Problem to work on:
Each entry must come back word for word; drop the images as you go.

The input:
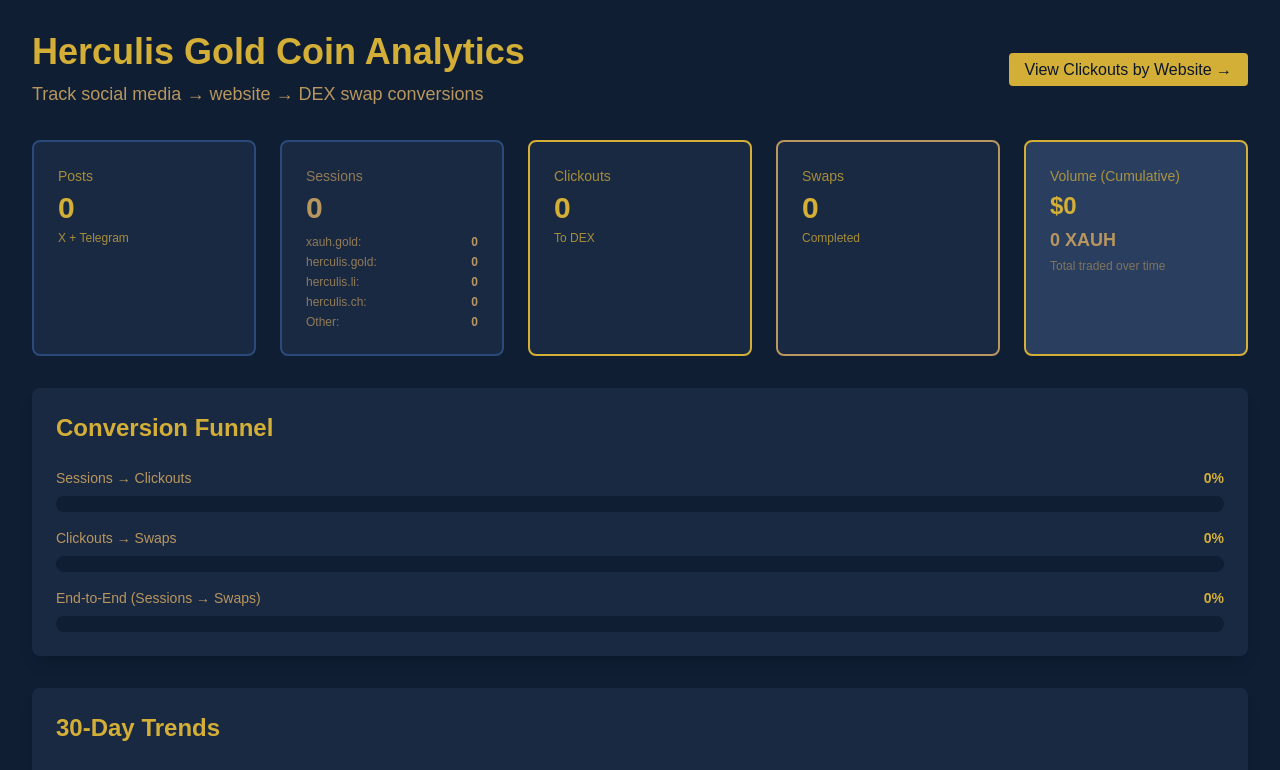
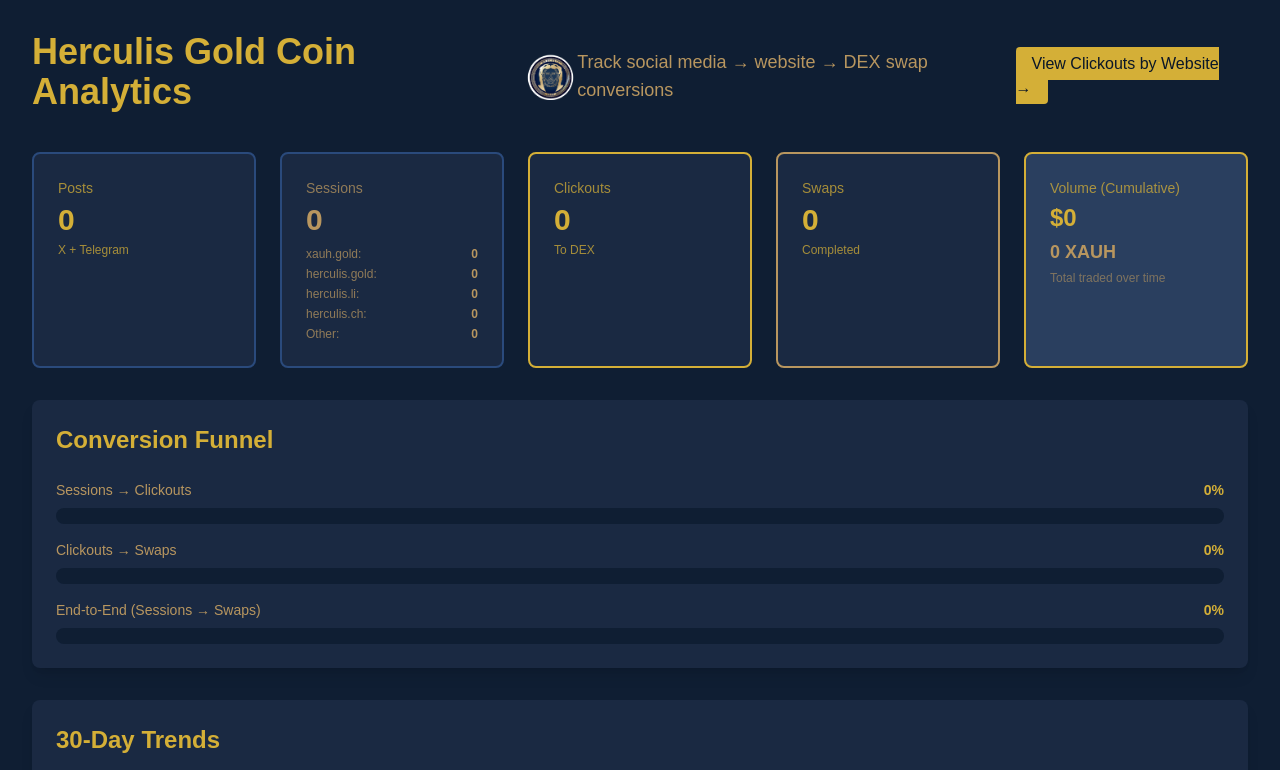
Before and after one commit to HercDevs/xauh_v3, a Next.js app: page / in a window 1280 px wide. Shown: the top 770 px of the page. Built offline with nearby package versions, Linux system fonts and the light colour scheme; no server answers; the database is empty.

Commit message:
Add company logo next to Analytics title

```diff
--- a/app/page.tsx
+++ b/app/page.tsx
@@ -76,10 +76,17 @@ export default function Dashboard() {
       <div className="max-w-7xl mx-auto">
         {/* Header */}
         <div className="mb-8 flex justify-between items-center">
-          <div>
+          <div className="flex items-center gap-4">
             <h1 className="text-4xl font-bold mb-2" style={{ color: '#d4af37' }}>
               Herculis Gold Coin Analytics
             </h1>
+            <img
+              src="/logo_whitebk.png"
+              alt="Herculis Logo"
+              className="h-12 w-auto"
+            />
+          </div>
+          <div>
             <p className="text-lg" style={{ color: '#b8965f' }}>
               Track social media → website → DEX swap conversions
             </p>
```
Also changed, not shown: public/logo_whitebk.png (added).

Response:
Before and after one commit to HercDevs/xauh_v3, a Next.js app: page / in a window 1280 px wide. Shown: the top 770 px of the page. Built offline with nearby package versions, Linux system fonts and the light colour scheme; no server answers; the database is empty.

Commit message:
Add company logo next to Analytics title

```diff
--- a/app/page.tsx
+++ b/app/page.tsx
@@ -76,10 +76,17 @@ export default function Dashboard() {
       <div className="max-w-7xl mx-auto">
         {/* Header */}
         <div className="mb-8 flex justify-between items-center">
-          <div>
+          <div className="flex items-center gap-4">
             <h1 className="text-4xl font-bold mb-2" style={{ color: '#d4af37' }}>
               Herculis Gold Coin Analytics
             </h1>
+            <img
+              src="/logo_whitebk.png"
+              alt="Herculis Logo"
+              className="h-12 w-auto"
+            />
+          </div>
+          <div>
             <p className="text-lg" style={{ color: '#b8965f' }}>
               Track social media → website → DEX swap conversions
             </p>
```
Also changed, not shown: public/logo_whitebk.png (added).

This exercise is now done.